I got a question for all the baseball buffs out there. Let's say a player is batting well over .400 for most of hte season. He gets traded during the year for 4 other great players. His BA resets to zero, doesn't it? So if he bats over .400 in the other league, does he get credit for his average?
Yes to both questions, that is if he has the required at-bats to win the batting title.
In 1990, Willie McGee won the National League batting title.
As a member of the Oakland Athletics. (Of the American League, for the uninitated. The rest of you may let out a loud, scorching "DUH.")
He was traded from the Cardinals in late August (for FELIX JOSE~!) and had already batted enough times to qualify. Obviously, if you're traded at the All-Star Break or just after you might not have enough plate appearances, but by mid-August most batters have qualified.
Willie also had a batting average with the Athletics, though not one large enough to compete for the AL batting crown.
I was under the impression that, with all the changes to MLB over the last four or five years, stats were merged together from both leagues. (This goes along with one set of umpires and the elimination of the AL/NL presidents.)

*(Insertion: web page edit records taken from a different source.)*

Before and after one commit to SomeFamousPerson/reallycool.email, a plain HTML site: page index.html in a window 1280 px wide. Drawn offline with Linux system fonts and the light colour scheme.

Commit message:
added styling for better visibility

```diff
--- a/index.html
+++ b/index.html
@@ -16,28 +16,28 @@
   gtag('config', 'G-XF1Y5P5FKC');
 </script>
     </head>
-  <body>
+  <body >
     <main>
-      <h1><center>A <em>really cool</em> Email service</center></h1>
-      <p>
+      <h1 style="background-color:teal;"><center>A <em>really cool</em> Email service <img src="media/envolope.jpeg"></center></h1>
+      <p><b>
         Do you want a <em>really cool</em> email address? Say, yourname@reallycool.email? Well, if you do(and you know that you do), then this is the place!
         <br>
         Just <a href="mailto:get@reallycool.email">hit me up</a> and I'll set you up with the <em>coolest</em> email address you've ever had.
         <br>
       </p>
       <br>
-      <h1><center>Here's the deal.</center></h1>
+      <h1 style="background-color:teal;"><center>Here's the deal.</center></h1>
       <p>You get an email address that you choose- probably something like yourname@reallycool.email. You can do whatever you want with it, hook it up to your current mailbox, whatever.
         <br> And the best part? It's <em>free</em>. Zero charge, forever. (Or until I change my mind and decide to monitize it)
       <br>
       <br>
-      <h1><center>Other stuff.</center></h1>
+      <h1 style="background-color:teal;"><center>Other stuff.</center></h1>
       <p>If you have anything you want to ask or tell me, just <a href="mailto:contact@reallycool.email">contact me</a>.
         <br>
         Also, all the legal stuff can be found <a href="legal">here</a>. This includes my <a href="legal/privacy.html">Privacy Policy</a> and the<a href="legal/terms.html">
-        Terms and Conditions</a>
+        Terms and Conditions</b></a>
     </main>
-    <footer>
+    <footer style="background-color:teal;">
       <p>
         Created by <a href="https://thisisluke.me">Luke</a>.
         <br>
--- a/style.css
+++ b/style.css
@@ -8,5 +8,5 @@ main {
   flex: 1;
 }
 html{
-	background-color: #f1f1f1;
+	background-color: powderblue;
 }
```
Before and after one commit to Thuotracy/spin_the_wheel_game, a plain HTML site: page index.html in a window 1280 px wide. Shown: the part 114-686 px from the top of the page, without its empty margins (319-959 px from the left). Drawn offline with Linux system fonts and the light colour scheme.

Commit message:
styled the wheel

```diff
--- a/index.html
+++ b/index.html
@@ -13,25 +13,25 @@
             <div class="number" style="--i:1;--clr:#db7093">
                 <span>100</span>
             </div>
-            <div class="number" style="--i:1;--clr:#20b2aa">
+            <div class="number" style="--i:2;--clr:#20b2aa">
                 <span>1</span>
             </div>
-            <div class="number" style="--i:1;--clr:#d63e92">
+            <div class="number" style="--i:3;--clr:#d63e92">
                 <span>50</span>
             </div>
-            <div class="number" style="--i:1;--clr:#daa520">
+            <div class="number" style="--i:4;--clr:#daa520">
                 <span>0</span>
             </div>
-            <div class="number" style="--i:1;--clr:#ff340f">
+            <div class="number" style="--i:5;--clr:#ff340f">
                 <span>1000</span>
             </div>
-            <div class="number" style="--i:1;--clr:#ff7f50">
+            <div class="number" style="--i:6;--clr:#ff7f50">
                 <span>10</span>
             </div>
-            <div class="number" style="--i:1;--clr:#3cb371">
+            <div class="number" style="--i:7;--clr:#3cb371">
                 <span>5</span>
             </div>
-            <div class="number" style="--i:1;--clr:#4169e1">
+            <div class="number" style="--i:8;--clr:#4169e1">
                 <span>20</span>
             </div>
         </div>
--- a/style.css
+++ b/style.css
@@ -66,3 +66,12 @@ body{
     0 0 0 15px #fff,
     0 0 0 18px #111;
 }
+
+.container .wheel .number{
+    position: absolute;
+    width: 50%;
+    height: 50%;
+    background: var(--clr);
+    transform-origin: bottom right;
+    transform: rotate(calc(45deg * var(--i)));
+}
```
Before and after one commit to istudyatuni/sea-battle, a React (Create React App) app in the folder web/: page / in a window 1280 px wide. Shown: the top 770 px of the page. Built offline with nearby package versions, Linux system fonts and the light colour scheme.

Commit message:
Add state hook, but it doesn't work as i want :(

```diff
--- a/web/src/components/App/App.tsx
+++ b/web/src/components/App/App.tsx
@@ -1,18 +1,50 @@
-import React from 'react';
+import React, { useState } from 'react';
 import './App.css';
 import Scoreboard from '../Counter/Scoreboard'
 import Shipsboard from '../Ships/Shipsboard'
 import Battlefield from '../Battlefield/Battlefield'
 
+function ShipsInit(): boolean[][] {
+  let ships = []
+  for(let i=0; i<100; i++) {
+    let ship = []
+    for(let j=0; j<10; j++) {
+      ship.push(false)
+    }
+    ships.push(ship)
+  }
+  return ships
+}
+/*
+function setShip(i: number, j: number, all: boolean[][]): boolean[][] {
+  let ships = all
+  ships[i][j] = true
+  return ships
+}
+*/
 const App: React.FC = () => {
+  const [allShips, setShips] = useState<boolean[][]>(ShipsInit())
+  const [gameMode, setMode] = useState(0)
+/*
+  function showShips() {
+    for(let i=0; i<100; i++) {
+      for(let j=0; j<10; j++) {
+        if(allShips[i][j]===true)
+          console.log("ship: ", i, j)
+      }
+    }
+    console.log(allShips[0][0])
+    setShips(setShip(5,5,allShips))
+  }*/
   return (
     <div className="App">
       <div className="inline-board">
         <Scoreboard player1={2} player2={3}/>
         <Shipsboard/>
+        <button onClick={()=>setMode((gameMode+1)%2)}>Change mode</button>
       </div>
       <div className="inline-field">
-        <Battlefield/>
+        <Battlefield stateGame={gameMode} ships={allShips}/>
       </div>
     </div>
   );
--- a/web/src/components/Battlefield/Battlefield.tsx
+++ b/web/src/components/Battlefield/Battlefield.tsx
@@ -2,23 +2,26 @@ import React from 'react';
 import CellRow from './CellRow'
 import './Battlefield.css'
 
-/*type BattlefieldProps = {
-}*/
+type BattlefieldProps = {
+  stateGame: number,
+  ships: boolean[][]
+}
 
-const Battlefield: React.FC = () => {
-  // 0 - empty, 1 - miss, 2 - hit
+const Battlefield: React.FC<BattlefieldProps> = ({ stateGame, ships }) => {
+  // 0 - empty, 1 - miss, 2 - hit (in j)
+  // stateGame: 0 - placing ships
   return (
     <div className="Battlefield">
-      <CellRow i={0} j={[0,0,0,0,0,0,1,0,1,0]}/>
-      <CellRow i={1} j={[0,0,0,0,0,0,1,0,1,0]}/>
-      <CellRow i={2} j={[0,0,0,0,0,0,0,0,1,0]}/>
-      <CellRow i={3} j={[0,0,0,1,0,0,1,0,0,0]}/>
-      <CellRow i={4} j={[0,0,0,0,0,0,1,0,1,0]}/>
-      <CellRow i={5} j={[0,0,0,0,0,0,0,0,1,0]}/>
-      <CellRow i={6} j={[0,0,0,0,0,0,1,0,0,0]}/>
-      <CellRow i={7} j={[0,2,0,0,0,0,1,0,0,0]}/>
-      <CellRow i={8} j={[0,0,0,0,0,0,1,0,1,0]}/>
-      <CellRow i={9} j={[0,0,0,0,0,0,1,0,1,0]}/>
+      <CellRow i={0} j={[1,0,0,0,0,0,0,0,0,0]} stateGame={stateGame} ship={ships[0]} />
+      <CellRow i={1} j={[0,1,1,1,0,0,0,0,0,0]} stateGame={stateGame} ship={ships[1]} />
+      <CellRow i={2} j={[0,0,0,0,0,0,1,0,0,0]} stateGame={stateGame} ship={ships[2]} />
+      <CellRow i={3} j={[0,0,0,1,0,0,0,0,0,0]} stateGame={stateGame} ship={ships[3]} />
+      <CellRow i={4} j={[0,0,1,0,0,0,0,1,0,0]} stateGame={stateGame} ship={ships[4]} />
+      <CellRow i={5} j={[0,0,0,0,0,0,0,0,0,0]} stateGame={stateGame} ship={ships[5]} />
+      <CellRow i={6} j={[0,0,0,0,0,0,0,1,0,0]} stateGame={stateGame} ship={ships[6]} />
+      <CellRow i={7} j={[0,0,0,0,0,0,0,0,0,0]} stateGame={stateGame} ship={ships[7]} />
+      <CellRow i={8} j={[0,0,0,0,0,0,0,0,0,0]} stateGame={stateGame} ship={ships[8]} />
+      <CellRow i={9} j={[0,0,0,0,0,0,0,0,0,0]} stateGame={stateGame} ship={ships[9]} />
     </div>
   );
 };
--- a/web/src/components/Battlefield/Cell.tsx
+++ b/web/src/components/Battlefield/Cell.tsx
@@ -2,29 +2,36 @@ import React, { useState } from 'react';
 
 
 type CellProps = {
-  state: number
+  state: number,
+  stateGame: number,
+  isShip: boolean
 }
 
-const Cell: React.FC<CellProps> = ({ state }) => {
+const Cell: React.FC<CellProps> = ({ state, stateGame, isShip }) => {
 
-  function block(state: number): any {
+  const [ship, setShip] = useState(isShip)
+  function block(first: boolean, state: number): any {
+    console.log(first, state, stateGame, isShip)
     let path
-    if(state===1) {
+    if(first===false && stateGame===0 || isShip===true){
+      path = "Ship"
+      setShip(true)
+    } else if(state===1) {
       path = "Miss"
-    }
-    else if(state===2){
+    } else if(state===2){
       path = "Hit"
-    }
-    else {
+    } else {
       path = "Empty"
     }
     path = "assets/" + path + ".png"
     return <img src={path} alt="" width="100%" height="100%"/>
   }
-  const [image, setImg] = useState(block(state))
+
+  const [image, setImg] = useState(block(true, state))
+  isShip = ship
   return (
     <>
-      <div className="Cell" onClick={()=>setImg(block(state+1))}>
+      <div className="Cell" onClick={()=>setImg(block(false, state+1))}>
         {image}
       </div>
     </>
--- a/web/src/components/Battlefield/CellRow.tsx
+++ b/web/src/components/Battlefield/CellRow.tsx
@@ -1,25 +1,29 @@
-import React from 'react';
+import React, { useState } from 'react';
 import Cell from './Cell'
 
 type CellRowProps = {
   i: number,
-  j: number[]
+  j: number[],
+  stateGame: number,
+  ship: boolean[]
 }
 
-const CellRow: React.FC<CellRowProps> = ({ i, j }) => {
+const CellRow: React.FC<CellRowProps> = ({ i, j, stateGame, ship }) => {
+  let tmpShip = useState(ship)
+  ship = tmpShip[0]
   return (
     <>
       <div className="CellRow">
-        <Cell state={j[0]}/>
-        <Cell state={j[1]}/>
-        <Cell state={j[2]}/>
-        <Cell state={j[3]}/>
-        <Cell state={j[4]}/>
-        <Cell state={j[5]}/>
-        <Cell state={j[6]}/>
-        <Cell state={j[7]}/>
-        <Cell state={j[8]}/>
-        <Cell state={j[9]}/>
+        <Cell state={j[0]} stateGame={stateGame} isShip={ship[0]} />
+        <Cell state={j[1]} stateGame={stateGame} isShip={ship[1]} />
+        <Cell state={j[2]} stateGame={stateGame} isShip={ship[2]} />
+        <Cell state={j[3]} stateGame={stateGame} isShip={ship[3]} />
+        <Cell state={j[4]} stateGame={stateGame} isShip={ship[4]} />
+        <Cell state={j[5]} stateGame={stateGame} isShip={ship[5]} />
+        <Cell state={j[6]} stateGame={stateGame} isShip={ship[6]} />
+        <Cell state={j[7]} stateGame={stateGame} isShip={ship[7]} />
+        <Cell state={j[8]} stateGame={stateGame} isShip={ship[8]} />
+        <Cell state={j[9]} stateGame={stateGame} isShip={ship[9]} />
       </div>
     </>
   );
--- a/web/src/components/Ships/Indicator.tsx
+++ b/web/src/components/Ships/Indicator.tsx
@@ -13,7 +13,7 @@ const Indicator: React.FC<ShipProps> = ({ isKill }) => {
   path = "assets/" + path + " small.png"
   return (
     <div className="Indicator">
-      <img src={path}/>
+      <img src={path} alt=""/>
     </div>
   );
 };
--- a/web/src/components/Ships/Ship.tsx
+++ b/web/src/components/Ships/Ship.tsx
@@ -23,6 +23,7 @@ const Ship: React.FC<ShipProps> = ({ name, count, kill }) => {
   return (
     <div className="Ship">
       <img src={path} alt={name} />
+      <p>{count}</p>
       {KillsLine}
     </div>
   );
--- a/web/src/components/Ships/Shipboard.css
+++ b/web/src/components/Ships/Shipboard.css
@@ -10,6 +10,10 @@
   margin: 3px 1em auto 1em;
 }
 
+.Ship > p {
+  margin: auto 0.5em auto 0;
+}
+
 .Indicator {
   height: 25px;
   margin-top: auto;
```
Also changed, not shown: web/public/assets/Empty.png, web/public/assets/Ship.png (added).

Incdientally, even if you don't have enough at-bats to qualify in the one league. You could still qualify. Exmaple: If Player A is leading the leauge and only has 475 PA, they will add 27 more PA to his total and recalcucalte the average. If the recalcualted average still leads the league, then the player wins the batting title with his real average.
"If this cruel, loudmouth extremist is the cream of the Democratic crop, next November's going to make the 1984 election look like a squeaker." --House Majority Leader Tom DeLay (R-TX) on Howard Dean
I think, though, that if Player X hit .410 from April - August, then hit .200 in September on his new team, he wouldn't (and shouldn't) get the love for hitting .400. A few guys like Brett and Gwynn have been at or near .400 on September 1 and fallen short, and I think this guy would fall under the same category as those guys.
Washington Huskies, 1-1. USC didn't look THAT great after the first quarter, so I'm more optimistic that they'll be the 2003 Pac-10 champs.
Nobody is saying that small-market teams can't win. The argument is that Boston and NYY are able to be competitive every single year due to their lack of financial restraints. The Yankees haven't been under .500 since 1992.